By Mel Cartagena
La Dolce Vita – 1960 – Federico Fellini
The first image we see is a massive statue of Christ being hauled via helicopter over Roman landmarks, to be set atop St. Peter’s Cathedral. On the way there Marcello (Mastroianni) is distracted by a trio of girls sunbathing on the rooftop of a modern apartment building. He makes miming motions to them of writing down their phone numbers, but the noise and confusion get in the way of communications. That night Marcello is on the Via Veneto, scoping out the scandals among the fringe celebrities of Rome, collecting fodder for his gossip column (this is the movie that introduced the world to the word Paparazzo.)
In the opening scenes of what becomes a sprawling visual feast, Fellini shows us the scope and brio of La Dolce Vita. From the highest, holiest towers to the lowest, seediest night clubs, over the course of seven nights and seven dawns, Marcello will scour the heights and depths of Rome for the emotional center he’s missing, and he’ll always come up empty at dawn as a result of communications breakdown.

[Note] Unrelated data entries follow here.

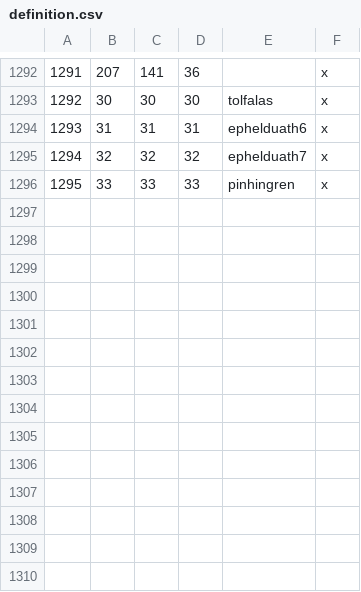
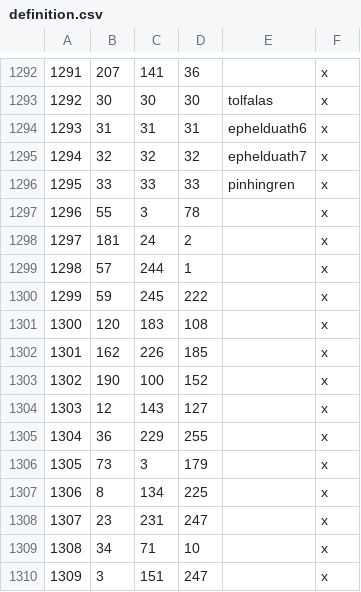
Before and after one commit to terrapass/RealmsInExile, a CSV file: LotRRealmsInExileDev/map_data/definition.csv, drawn as a sheet; only a part is shown, gaps mark what is left out.

```diff
--- a/LotRRealmsInExileDev/map_data/definition.csv
+++ b/LotRRealmsInExileDev/map_data/definition.csv
@@ -1296 +1296,15 @@
 1295;33;33;33;pinhingren;x
+1296;55;3;78;;x
+1297;181;24;2;;x
+1298;57;244;1;;x
+1299;59;245;222;;x
+1300;120;183;108;;x
+1301;162;226;185;;x
+1302;190;100;152;;x
+1303;12;143;127;;x
+1304;36;229;255;;x
+1305;73;3;179;;x
+1306;8;134;225;;x
+1307;23;231;247;;x
+1308;34;71;10;;x
+1309;3;151;247;;x
```
Also changed, not shown: 1 other file.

The sweet irony of La Dolce Vita is that a film that packs so much zest and energy in juxtaposing decadence and religious faith has at its core the most passive of protagonists. Marcello is a shell of a man, a Pinocchio waiting for his Blue Fairy to rouse him to life. He is a puppet being led in one direction by his spiritual ache, in another by his desires. Marcello covers the arrival of Sylvia (Anita Ekberg), an American actress, to Rome. He follows her to the top of St. Peter’s, down into the night clubs, through the side streets of Rome, desperately trying to keep up with her ever-changing whims, including wading knee-deep into the waters of the Trevi Fountain, only to have the spell broken when the fountain waters stop running. Another exhausted dawn has come up, and The Woman, the ideal he hopes will fill his void, failed to materialize in the Barbie doll-like simplicity of Sylvia. Lacking in moral direction, Marcello will always be at the mercy of Rome, the mistress that seduces and punishes, Marcellos’ private femme fatale. Before that Marcello meets up with Maddalena (Anouk Aimee), a promiscuous and wealthy high-society beauty. Does Marcello think he’ll find his redemption by saving her? We never know, since he follows her around Rome with the same fascination that he’ll follow Sylvia with. He seems enraptured with her waif-like weariness, the mystery she creates by wearing shades at night, and indoors (to cover a black eye.) They drive around Rome, pick up a prostitute and drive back to her subterranean apartment. Maddalena talks, he listens, they lounge around the prostitute’s bed. Not even the prostitute knows what to make of this protracted verbal foreplay. (She just wants to get on with business or be rewarded for her time, making her one of the few sensible people in the film.) Another dawn comes up, and money changes hands, but whatever Marcello was hoping for hasn’t happened. Marcello is the world-weary private eye, a Philip Marlowe-like shamus flat footing it through Rome, searching for the virgin that doesn’t exist, a private dick either unwilling or unable to look in the hardest place of all, inside.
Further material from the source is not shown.